“When we think about the actions related to climate change, often it’s on a global level,” said Erika Garcia, PhD, MPH, an assistant professor of population and public health sciences at the Keck School of Medicine and the study’s lead author.
“But the idea that changes being made at the local level can improve the health of your own community could be a powerful message to the public and to policy makers.”
To study the effects of electric vehicle adoption, the research team analysed and compared four different datasets.
First, they obtained data on battery-electric and plug-in hybrid electric vehicles as well as hydrogen fuel cell cars from the California Department of Motor Vehicles, and tabulated the total number registered in each zip code for every year between 2013 and 2019.
They also obtained data from U.S. Environmental Protection Agency air monitoring sites on levels of nitrogen dioxide (NO2), an air pollutant related to traffic, and zip code level asthma-related visits to the emergency room.
Asthma is one of the health concerns long linked with air pollutants such as NO2, which can also cause and exacerbate other respiratory diseases, as well as problems with the heart, brain and other organ systems.
The study is the first to use real-world data to link electric cars, air pollution and health.
Finally, the researchers calculated the percentage of adults in each zip code who held bachelor’s degrees. Educational attainment levels are frequently used as an indicator of a neighborhood’s socioeconomic status.
At the zip code level, for every additional 20 ZEVs per 1,000 people, there was a 3.2% drop in the rate of asthma-related emergency visits and a small suggestive reduction in NO2 levels. On average across zip codes in the state, ZEVs increased from 1.4 to 14.6 per 1,000 people between 2013 and 2019.
While climate change is a massive health threat, mitigating it offers a massive public health opportunity, according to Sandrah Eckel, PhD, an associate professor of population and public health sciences at the Keck School of Medicine and the study’s senior author.

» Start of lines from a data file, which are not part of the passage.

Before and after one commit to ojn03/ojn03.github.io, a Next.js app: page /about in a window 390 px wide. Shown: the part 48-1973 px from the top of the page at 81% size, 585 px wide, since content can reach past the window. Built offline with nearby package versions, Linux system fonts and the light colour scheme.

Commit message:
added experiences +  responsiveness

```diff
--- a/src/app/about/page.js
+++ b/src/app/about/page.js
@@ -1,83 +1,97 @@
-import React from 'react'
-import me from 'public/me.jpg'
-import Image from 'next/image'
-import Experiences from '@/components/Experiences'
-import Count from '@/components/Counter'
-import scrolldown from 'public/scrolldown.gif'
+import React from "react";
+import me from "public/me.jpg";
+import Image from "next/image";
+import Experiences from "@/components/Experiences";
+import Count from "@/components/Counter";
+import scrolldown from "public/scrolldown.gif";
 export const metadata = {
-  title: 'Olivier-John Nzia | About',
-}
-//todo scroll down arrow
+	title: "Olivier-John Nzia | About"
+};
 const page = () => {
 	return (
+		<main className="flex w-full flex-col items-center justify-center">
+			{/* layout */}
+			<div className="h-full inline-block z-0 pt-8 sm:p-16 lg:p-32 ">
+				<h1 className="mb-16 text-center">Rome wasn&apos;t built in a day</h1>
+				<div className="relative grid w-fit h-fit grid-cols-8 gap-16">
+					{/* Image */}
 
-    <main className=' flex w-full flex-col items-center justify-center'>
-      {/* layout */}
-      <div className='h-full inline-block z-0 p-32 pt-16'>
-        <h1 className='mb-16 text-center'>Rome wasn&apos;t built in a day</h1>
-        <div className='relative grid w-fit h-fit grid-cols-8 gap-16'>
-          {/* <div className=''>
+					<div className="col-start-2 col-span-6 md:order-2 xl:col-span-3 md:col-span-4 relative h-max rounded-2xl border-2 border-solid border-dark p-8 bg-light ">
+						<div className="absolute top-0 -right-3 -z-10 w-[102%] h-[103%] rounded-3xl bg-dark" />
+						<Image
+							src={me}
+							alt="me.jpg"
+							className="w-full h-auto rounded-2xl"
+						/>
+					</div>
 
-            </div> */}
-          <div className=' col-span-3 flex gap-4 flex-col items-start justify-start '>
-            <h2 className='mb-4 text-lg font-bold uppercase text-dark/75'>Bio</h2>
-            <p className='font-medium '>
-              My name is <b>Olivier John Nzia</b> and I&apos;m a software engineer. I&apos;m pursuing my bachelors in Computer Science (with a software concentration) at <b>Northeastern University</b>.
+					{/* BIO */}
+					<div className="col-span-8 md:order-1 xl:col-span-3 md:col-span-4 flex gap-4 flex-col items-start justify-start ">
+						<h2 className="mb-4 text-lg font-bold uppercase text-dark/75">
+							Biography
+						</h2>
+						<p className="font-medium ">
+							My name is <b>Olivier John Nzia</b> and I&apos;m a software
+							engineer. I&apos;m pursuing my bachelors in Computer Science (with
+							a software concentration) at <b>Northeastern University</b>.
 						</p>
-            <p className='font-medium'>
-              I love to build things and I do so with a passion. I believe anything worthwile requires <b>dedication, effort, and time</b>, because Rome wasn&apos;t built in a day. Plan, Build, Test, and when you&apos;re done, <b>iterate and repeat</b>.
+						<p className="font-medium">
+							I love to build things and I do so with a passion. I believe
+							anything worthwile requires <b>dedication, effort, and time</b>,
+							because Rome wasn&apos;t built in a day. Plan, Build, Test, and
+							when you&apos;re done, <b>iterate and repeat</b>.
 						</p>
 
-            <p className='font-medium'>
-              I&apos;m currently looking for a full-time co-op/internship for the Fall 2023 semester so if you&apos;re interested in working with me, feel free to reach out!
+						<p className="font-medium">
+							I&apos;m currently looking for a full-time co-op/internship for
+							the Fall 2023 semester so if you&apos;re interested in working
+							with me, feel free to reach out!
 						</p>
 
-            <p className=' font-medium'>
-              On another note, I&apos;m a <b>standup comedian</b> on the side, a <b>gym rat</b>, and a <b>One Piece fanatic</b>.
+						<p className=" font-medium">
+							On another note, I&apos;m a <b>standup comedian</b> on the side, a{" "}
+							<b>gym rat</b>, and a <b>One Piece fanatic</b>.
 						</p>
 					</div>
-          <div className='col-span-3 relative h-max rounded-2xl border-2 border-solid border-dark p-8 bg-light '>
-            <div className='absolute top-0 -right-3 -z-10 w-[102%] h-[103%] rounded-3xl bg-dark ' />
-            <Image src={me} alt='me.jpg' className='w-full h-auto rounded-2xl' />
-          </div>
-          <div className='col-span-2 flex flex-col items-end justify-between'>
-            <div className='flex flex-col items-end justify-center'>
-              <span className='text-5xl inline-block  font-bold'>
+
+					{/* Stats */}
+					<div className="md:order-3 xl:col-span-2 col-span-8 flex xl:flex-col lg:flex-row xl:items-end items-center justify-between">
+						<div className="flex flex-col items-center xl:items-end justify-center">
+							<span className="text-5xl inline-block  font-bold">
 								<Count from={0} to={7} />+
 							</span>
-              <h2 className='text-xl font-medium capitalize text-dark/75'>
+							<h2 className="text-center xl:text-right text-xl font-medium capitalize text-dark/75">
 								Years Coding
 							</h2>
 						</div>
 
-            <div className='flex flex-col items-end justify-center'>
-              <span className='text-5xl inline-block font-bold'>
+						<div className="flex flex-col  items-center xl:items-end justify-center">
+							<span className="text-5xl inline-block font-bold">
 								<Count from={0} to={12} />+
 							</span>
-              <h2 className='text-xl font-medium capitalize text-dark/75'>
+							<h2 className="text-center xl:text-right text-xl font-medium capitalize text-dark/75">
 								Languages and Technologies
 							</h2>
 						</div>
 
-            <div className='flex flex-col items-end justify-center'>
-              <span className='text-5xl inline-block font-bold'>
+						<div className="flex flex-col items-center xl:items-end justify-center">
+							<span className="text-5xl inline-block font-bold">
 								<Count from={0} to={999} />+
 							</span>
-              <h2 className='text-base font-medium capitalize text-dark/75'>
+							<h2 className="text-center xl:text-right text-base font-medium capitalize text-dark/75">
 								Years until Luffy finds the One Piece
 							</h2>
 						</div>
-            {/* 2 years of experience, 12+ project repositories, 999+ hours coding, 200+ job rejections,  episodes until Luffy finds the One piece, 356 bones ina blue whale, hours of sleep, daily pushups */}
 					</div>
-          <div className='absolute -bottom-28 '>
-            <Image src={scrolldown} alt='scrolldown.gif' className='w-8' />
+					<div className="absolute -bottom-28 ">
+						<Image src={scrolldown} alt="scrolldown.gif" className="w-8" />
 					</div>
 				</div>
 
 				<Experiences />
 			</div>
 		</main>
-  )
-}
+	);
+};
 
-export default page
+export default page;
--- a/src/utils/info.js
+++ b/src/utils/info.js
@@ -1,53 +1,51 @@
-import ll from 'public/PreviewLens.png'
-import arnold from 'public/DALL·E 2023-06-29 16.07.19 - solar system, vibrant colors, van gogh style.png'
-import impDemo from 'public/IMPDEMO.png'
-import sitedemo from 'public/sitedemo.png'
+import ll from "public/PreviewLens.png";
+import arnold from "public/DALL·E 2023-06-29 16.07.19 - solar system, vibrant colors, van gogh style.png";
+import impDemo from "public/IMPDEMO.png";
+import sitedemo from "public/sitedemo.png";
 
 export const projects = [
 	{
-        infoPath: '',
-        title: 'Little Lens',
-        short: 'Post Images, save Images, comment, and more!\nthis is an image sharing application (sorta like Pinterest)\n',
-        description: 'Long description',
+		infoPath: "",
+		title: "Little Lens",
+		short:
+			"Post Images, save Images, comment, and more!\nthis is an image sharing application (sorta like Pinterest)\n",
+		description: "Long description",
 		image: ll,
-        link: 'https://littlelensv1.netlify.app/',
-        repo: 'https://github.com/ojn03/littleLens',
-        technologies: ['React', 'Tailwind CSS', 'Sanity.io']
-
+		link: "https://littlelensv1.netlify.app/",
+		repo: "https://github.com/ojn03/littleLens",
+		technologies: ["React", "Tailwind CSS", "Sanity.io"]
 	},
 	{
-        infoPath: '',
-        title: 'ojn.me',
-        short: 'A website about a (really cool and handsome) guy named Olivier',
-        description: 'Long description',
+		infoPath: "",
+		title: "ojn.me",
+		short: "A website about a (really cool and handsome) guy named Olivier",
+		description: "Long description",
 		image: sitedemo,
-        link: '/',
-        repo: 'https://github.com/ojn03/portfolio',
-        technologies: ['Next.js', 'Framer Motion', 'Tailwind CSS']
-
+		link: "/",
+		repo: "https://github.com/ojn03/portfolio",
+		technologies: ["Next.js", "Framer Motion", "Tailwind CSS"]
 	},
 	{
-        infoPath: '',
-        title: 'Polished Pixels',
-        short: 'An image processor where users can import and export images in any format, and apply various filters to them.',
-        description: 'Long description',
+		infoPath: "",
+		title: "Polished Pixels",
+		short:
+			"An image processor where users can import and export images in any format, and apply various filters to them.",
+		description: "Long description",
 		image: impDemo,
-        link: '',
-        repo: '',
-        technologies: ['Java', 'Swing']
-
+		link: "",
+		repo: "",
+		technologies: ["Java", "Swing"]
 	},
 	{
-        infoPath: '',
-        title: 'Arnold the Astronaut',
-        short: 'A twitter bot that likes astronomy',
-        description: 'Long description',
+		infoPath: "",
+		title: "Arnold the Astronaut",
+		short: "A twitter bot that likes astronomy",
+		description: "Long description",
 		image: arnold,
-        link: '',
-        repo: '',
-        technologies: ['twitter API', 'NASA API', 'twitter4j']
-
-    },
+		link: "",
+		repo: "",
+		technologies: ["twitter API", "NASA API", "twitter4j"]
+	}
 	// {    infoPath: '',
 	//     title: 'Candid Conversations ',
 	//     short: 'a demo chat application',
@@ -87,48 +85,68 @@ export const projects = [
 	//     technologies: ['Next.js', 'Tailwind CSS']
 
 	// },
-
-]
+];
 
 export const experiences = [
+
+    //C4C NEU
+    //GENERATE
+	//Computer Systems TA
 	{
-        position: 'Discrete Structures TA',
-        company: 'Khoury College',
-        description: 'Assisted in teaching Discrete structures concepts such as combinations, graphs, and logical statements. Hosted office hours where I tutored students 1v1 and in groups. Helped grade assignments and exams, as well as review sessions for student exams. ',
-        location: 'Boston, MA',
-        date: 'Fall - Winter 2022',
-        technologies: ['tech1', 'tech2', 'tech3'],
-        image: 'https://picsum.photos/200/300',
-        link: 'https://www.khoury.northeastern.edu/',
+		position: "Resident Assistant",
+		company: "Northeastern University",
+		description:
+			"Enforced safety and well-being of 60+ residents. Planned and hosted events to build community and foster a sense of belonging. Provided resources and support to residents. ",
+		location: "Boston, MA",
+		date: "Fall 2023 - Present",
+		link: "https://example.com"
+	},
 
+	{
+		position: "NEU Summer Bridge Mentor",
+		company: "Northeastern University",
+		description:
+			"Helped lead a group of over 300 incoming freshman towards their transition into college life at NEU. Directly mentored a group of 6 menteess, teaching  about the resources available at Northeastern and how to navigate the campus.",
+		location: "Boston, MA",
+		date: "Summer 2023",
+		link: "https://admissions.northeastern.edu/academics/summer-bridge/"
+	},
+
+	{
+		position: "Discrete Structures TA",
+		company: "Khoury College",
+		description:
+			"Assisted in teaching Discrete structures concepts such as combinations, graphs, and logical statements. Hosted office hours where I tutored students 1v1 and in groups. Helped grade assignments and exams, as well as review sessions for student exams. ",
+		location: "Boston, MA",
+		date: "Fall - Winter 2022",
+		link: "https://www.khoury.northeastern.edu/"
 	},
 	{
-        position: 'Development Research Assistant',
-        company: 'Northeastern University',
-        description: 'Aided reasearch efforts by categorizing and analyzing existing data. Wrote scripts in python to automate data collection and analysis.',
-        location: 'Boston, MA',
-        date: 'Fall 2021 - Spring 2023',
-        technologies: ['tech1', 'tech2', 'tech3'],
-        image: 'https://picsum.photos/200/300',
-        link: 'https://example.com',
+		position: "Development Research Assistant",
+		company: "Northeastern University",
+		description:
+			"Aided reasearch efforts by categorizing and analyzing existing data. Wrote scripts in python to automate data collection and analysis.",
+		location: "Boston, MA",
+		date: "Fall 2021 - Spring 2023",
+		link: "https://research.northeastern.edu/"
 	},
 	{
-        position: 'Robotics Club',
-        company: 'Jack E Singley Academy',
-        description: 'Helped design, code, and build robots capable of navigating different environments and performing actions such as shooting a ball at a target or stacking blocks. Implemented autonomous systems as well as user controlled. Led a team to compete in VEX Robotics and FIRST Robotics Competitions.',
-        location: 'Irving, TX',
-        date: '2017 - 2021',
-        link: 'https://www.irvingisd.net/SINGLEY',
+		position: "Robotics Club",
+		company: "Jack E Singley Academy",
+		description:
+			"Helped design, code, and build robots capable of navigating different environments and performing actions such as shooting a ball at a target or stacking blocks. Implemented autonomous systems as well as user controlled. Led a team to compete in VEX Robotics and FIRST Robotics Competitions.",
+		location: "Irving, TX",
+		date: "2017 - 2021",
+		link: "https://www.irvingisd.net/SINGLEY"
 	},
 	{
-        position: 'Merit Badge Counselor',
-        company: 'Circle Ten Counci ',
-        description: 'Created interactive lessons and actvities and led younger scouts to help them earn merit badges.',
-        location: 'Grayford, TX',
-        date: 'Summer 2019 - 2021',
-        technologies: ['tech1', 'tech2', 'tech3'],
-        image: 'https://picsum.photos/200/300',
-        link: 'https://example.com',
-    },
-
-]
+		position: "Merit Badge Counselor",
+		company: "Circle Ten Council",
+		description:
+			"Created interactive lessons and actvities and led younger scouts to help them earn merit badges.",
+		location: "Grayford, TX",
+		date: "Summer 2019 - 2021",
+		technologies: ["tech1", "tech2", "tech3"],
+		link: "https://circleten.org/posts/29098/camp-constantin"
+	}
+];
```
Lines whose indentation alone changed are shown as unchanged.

“The impacts of climate change on health can be challenging to talk about because they can feel very scary,” said Eckel.
“We’re excited about shifting the conversation towards climate change mitigation and adaptation, and these results suggest that transitioning to ZEVs is a key piece of that.”
As one of the first studies to quantify the real-world environmental and health benefits of ZEVs, the research can help demonstrate the power of this mitigation measure, including possibly reduced health care utilization and expenditures.
Moving forward, transitioning to ZEVs is of course just one part of the solution. Shifting to public transport and active transport, including walking and biking, are other key ways to boost environmental and public health.